## What the task requires
Pictures should be omitted from your copy. Everything else in the entries below must be restated word for word.

+===+

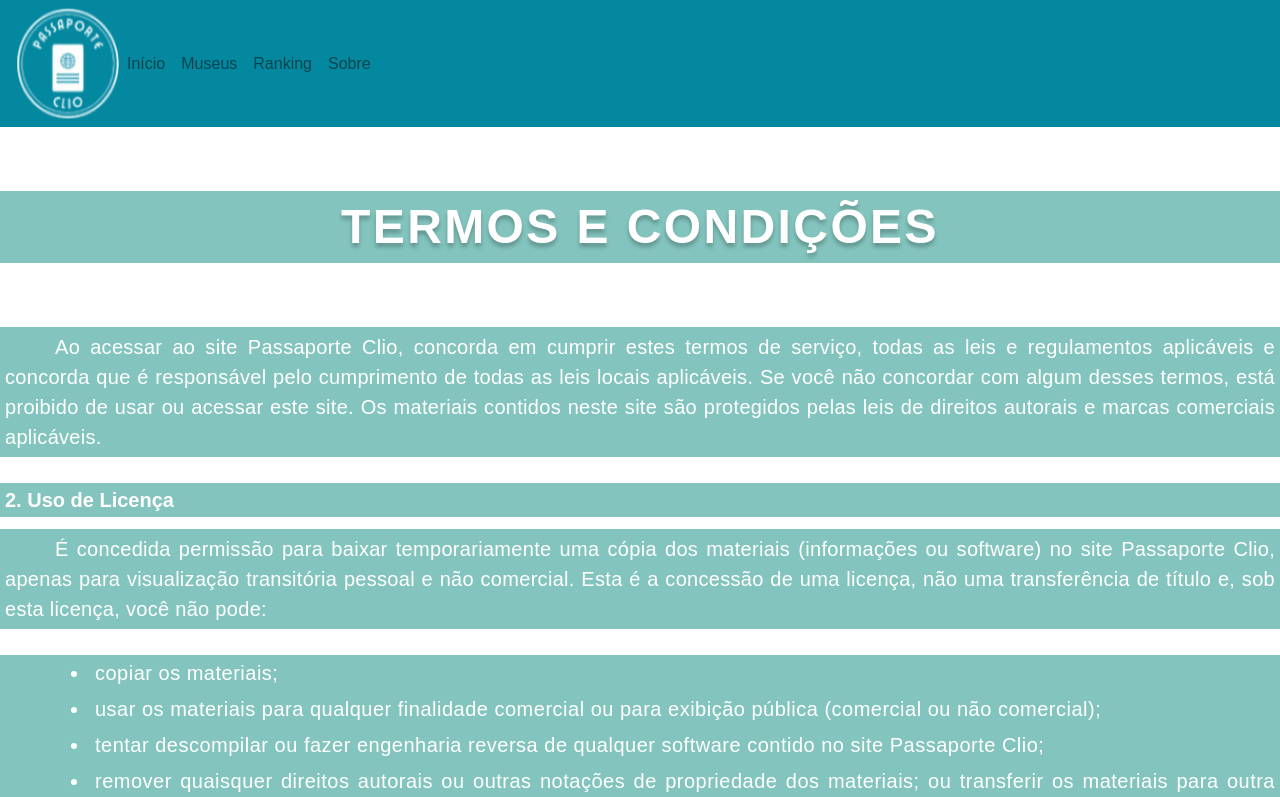
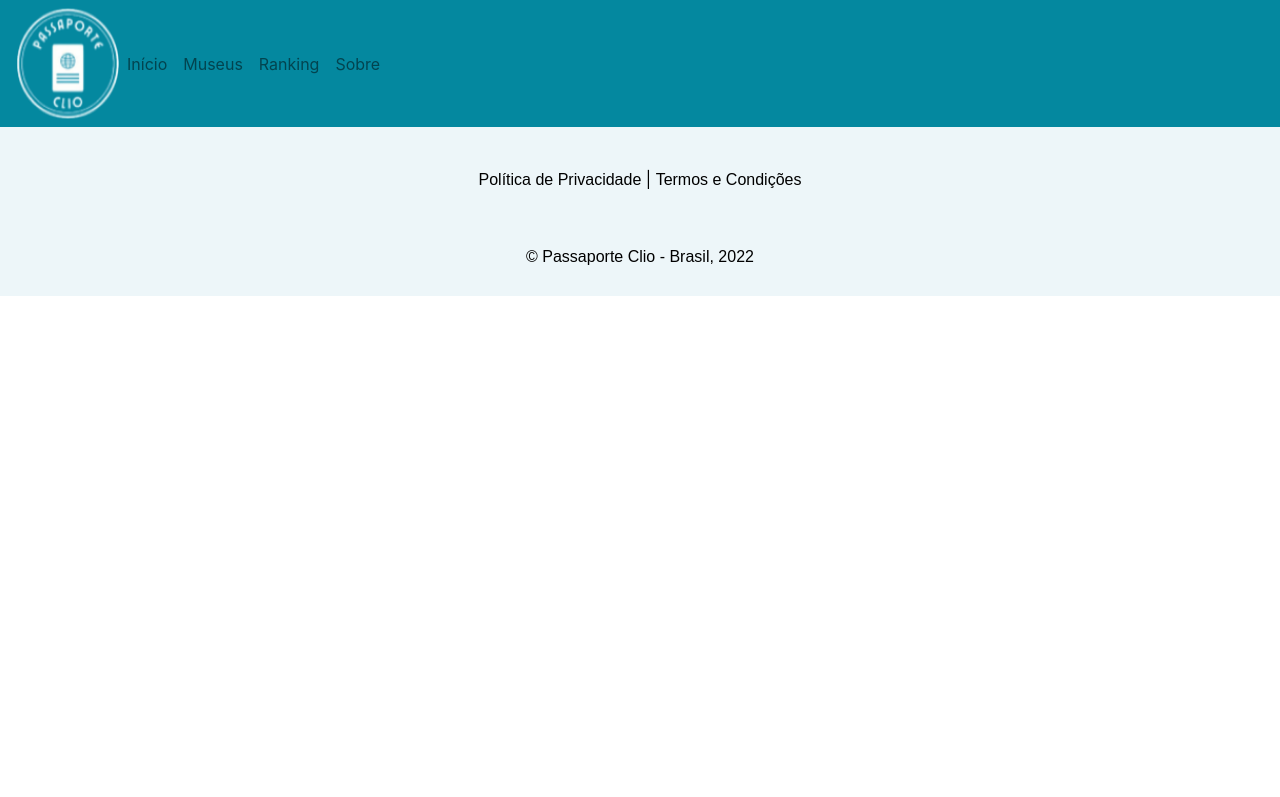
Before and after one commit to bela-mad/projetoclio, an Angular app: page / in a window 1280 px wide. Shown: the top 797 px of the page. Built offline with nearby package versions, Linux system fonts and the light colour scheme.

Commit message:
criada arquitetura de rotas

```diff
--- a/src/app/app-routing.module.ts
+++ b/src/app/app-routing.module.ts
@@ -1,7 +1,15 @@
 import { NgModule } from '@angular/core';
 import { RouterModule, Routes } from '@angular/router';
+import { LoginComponent } from './area-deslogada/login/login.component';
+import { PoliticaPrivacidadeComponent } from './core/politica-privacidade/politica-privacidade.component';
+import { TermosCondicoesComponent } from './core/termos-condicoes/termos-condicoes.component';
 
-const routes: Routes = [];
+const routes: Routes = [
+  { path: '', component: LoginComponent },
+  { path: 'termos-condicoes', component: TermosCondicoesComponent },
+  { path: 'politica-privacidade', component: PoliticaPrivacidadeComponent }
+
+];
 
 @NgModule({
   imports: [RouterModule.forRoot(routes)],
--- a/src/app/app.component.html
+++ b/src/app/app.component.html
@@ -1 +1 @@
-<app-termos-condicoes></app-termos-condicoes>
+<router-outlet></router-outlet>
--- a/src/app/area-deslogada/login/login.component.html
+++ b/src/app/area-deslogada/login/login.component.html
@@ -1 +1,2 @@
 <app-nav-bar></app-nav-bar>
+<app-footer></app-footer>
--- a/src/app/core/footer/footer.component.html
+++ b/src/app/core/footer/footer.component.html
@@ -11,8 +11,8 @@
     </li>
   </ul>
 
-  <p> <a class="politermos" href="politicadeprivacidade.html" target="_blank">Política de Privacidade</a> &emsp;|&emsp;
-    <a class="politermos" href="termosecondiçoes.html" target="_blank">Termos e Condições</a> </p>
+  <p> <a class="politermos" routerLink="/politica-privacidade">Política de Privacidade</a> &emsp;|&emsp;
+    <a class="politermos" routerLink="/termos-condicoes">Termos e Condições</a> </p>
 
   <p class="creditos">
     &copy; Passaporte Clio - Brasil, 2022
--- a/src/app/core/nav-bar/nav-bar.component.html
+++ b/src/app/core/nav-bar/nav-bar.component.html
@@ -1,5 +1,5 @@
 <nav class="navbar navbar-expand-lg navbar-light" style="background-color: #04889F;">
-  <a href="#">
+  <a href="">
     <img src="assets/logo(branca-semfundo).png" width="103" height="111" alt="Passaporte Clio">
   </a>
   <div class="collapse navbar-collapse" id="navbarNavAltMarkup">
```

+===+

## Response area
Before and after one commit to bela-mad/projetoclio, an Angular app: page / in a window 1280 px wide. Shown: the top 797 px of the page. Built offline with nearby package versions, Linux system fonts and the light colour scheme.

Commit message:
criada arquitetura de rotas

```diff
--- a/src/app/app-routing.module.ts
+++ b/src/app/app-routing.module.ts
@@ -1,7 +1,15 @@
 import { NgModule } from '@angular/core';
 import { RouterModule, Routes } from '@angular/router';
+import { LoginComponent } from './area-deslogada/login/login.component';
+import { PoliticaPrivacidadeComponent } from './core/politica-privacidade/politica-privacidade.component';
+import { TermosCondicoesComponent } from './core/termos-condicoes/termos-condicoes.component';
 
-const routes: Routes = [];
+const routes: Routes = [
+  { path: '', component: LoginComponent },
+  { path: 'termos-condicoes', component: TermosCondicoesComponent },
+  { path: 'politica-privacidade', component: PoliticaPrivacidadeComponent }
+
+];
 
 @NgModule({
   imports: [RouterModule.forRoot(routes)],
--- a/src/app/app.component.html
+++ b/src/app/app.component.html
@@ -1 +1 @@
-<app-termos-condicoes></app-termos-condicoes>
+<router-outlet></router-outlet>
--- a/src/app/area-deslogada/login/login.component.html
+++ b/src/app/area-deslogada/login/login.component.html
@@ -1 +1,2 @@
 <app-nav-bar></app-nav-bar>
+<app-footer></app-footer>
--- a/src/app/core/footer/footer.component.html
+++ b/src/app/core/footer/footer.component.html
@@ -11,8 +11,8 @@
     </li>
   </ul>
 
-  <p> <a class="politermos" href="politicadeprivacidade.html" target="_blank">Política de Privacidade</a> &emsp;|&emsp;
-    <a class="politermos" href="termosecondiçoes.html" target="_blank">Termos e Condições</a> </p>
+  <p> <a class="politermos" routerLink="/politica-privacidade">Política de Privacidade</a> &emsp;|&emsp;
+    <a class="politermos" routerLink="/termos-condicoes">Termos e Condições</a> </p>
 
   <p class="creditos">
     &copy; Passaporte Clio - Brasil, 2022
--- a/src/app/core/nav-bar/nav-bar.component.html
+++ b/src/app/core/nav-bar/nav-bar.component.html
@@ -1,5 +1,5 @@
 <nav class="navbar navbar-expand-lg navbar-light" style="background-color: #04889F;">
-  <a href="#">
+  <a href="">
     <img src="assets/logo(branca-semfundo).png" width="103" height="111" alt="Passaporte Clio">
   </a>
   <div class="collapse navbar-collapse" id="navbarNavAltMarkup">
```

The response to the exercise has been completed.